### WHAT IS BEING ASKED
Search the entries below for "GitHub". Report each line where it occurs.

### SUPPLIED MATERIAL

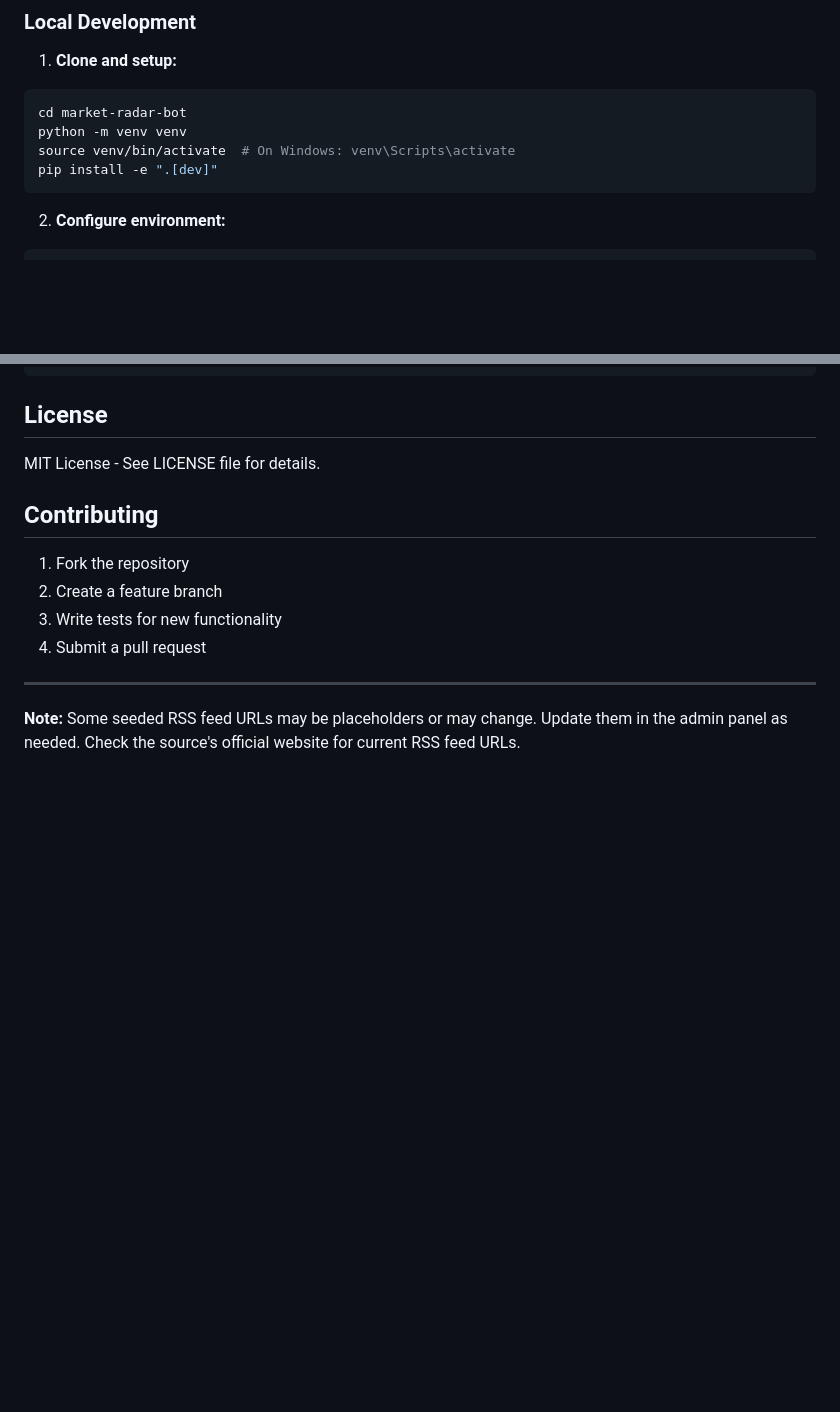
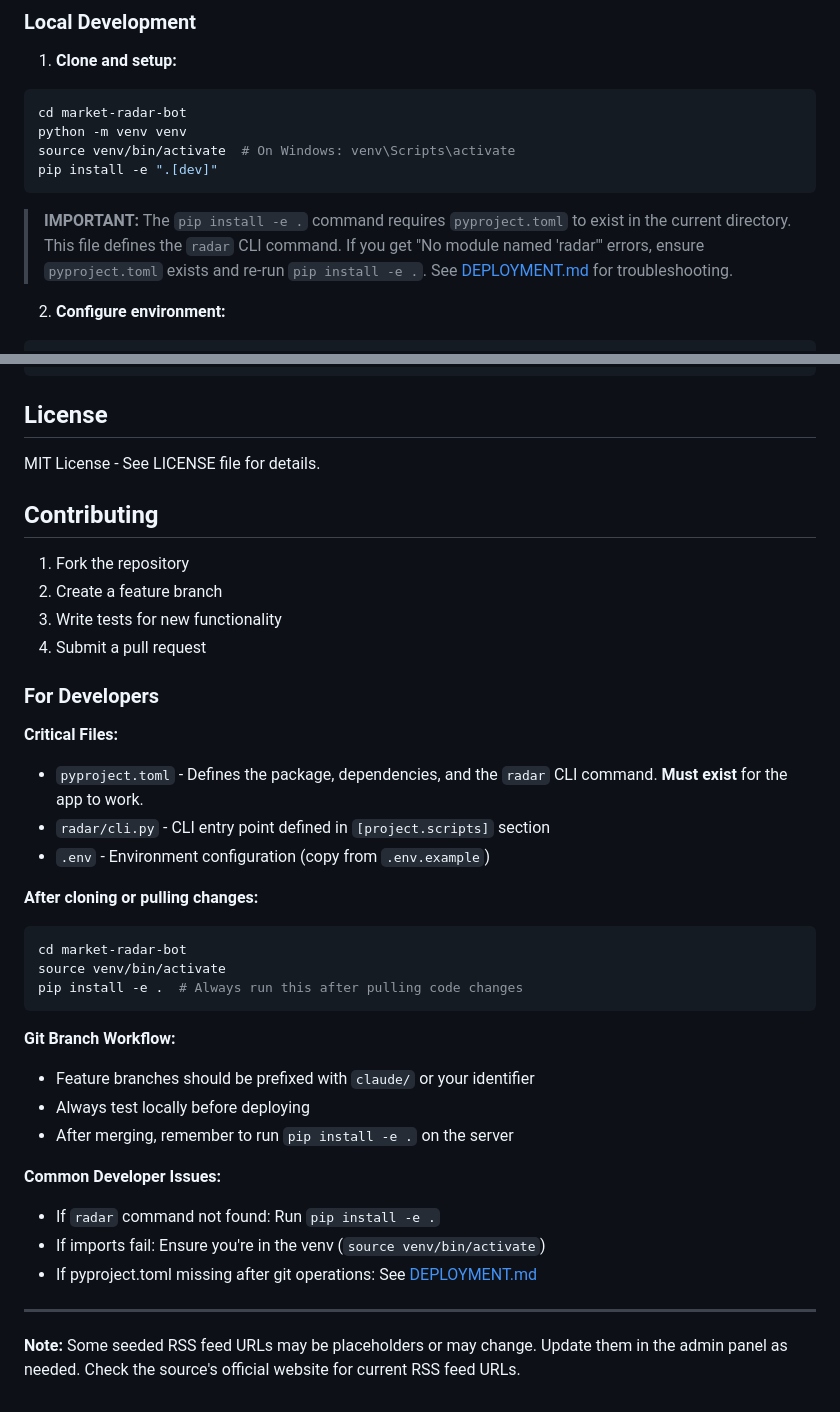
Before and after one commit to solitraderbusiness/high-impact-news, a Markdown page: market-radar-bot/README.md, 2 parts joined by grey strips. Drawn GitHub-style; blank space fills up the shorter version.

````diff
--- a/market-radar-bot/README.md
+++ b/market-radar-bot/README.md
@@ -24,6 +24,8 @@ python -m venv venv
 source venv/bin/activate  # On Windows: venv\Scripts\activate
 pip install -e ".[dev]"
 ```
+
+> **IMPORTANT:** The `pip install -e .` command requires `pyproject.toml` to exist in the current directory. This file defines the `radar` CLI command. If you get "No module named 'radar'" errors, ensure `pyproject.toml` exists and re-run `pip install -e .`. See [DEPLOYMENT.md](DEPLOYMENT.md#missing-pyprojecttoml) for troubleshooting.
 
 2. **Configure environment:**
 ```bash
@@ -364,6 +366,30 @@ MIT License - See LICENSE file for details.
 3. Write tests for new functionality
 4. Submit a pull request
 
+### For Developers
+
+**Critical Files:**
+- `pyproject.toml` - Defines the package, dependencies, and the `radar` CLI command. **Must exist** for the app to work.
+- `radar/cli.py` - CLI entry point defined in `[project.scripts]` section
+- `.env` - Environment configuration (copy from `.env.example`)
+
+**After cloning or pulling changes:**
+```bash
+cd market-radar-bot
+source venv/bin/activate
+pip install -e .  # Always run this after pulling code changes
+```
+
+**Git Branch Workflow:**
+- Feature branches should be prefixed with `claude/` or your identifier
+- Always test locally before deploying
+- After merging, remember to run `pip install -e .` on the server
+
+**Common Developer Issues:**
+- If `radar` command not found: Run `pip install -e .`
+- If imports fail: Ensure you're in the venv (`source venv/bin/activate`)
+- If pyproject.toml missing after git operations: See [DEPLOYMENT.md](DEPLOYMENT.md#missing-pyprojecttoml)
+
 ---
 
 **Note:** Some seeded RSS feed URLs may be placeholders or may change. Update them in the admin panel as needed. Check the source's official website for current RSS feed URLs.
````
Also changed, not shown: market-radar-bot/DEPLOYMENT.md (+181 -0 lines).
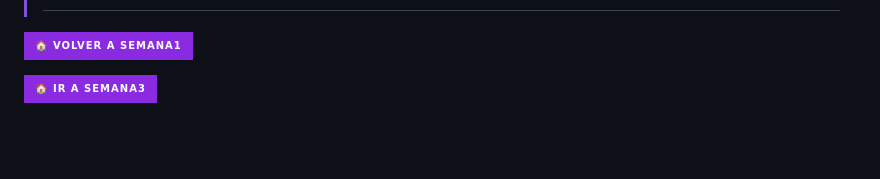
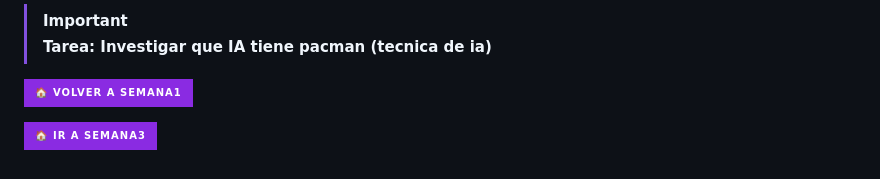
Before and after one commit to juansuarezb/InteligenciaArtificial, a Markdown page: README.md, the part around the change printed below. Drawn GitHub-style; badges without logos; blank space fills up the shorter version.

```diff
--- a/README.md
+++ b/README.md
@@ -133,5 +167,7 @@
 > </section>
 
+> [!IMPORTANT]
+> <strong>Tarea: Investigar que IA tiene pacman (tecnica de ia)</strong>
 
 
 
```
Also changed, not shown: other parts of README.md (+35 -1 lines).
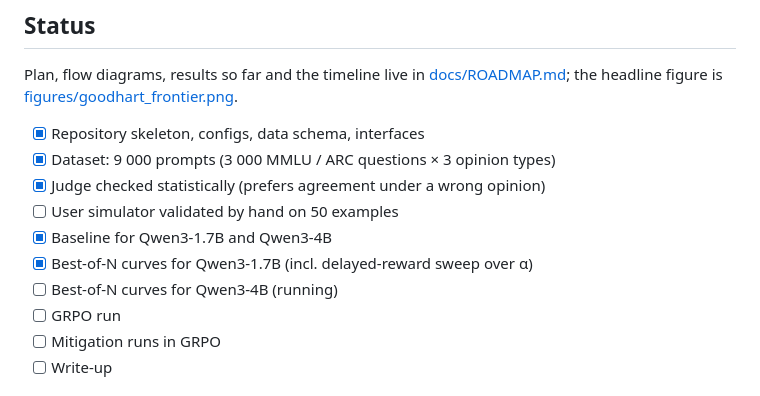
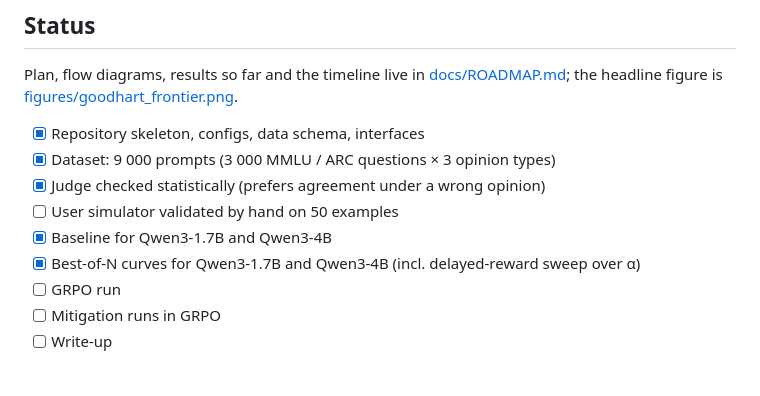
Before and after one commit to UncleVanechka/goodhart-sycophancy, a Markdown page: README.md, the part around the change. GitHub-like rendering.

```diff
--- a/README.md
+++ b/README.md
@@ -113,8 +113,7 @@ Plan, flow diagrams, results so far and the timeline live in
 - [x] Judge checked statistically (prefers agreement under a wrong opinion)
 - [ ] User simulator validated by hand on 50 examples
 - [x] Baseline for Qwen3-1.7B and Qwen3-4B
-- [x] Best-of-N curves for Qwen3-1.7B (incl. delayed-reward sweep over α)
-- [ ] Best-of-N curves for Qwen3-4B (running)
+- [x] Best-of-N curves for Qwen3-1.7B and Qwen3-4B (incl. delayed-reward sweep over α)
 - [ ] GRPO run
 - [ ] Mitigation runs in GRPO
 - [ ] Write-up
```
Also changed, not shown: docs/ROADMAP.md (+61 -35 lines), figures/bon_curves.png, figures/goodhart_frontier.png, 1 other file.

### TASK OUTPUT
Before and after one commit to solitraderbusiness/high-impact-news, a Markdown page: market-radar-bot/README.md, 2 parts joined by grey strips. Drawn GitHub-style; blank space fills up the shorter version.
Before and after one commit to juansuarezb/InteligenciaArtificial, a Markdown page: README.md, the part around the change printed below. Drawn GitHub-style; badges without logos; blank space fills up the shorter version.
Before and after one commit to UncleVanechka/goodhart-sycophancy, a Markdown page: README.md, the part around the change. GitHub-like rendering.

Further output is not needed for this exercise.